> [WORK REQUIRED]: Search the records for "continuous". Copy every line where it appears.

★ ★ ★ ★

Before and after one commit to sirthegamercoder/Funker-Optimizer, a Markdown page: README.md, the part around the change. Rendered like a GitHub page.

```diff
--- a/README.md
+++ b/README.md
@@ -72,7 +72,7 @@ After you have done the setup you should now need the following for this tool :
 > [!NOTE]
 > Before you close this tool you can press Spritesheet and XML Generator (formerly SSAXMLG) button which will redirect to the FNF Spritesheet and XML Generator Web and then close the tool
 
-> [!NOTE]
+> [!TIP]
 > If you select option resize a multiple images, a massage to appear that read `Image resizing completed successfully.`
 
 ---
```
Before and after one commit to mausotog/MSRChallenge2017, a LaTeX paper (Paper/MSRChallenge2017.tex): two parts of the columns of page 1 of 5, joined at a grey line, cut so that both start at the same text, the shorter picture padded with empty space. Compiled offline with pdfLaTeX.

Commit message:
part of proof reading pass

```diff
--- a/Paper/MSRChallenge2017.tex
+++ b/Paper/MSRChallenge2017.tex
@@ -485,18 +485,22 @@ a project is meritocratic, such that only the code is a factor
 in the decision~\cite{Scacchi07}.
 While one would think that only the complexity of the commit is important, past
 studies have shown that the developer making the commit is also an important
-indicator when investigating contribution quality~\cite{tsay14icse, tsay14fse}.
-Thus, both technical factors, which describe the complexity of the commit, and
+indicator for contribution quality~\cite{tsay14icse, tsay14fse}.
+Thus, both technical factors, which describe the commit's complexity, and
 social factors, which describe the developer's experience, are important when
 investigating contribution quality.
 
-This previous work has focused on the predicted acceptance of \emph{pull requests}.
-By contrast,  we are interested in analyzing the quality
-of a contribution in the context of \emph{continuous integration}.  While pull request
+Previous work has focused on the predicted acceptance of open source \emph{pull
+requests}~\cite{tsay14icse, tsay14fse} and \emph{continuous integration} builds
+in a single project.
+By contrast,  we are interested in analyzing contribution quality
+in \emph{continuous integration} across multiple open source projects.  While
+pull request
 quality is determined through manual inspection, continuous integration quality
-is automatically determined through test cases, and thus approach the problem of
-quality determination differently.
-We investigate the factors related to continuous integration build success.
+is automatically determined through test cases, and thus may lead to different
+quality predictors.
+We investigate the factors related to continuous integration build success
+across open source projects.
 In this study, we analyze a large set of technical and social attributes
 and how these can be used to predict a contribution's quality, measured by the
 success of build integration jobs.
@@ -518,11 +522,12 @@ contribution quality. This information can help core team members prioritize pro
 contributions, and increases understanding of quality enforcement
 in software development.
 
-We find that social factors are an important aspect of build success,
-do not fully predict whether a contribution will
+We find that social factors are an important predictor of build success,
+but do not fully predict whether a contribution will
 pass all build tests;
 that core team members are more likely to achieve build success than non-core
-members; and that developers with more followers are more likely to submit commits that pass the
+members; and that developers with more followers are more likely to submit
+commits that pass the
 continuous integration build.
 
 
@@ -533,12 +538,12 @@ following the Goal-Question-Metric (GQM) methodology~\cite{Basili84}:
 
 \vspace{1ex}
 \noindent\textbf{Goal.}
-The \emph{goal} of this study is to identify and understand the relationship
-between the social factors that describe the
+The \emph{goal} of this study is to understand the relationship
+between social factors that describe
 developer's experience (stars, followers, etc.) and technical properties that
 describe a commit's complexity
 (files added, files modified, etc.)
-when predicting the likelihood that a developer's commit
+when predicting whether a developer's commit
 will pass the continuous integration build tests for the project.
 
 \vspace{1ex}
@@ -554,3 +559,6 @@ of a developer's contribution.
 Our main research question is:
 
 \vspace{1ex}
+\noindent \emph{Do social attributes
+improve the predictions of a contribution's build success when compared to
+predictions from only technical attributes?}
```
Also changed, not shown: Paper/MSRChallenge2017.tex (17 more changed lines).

★ ★ ★ ★

> [TASK ANSWER]:
-of a contribution in the context of \emph{continuous integration}.  While pull request
+requests}~\cite{tsay14icse, tsay14fse} and \emph{continuous integration} builds
+in \emph{continuous integration} across multiple open source projects.  While
 quality is determined through manual inspection, continuous integration quality
-We investigate the factors related to continuous integration build success.
+We investigate the factors related to continuous integration build success
 continuous integration build.
 will pass the continuous integration build tests for the project.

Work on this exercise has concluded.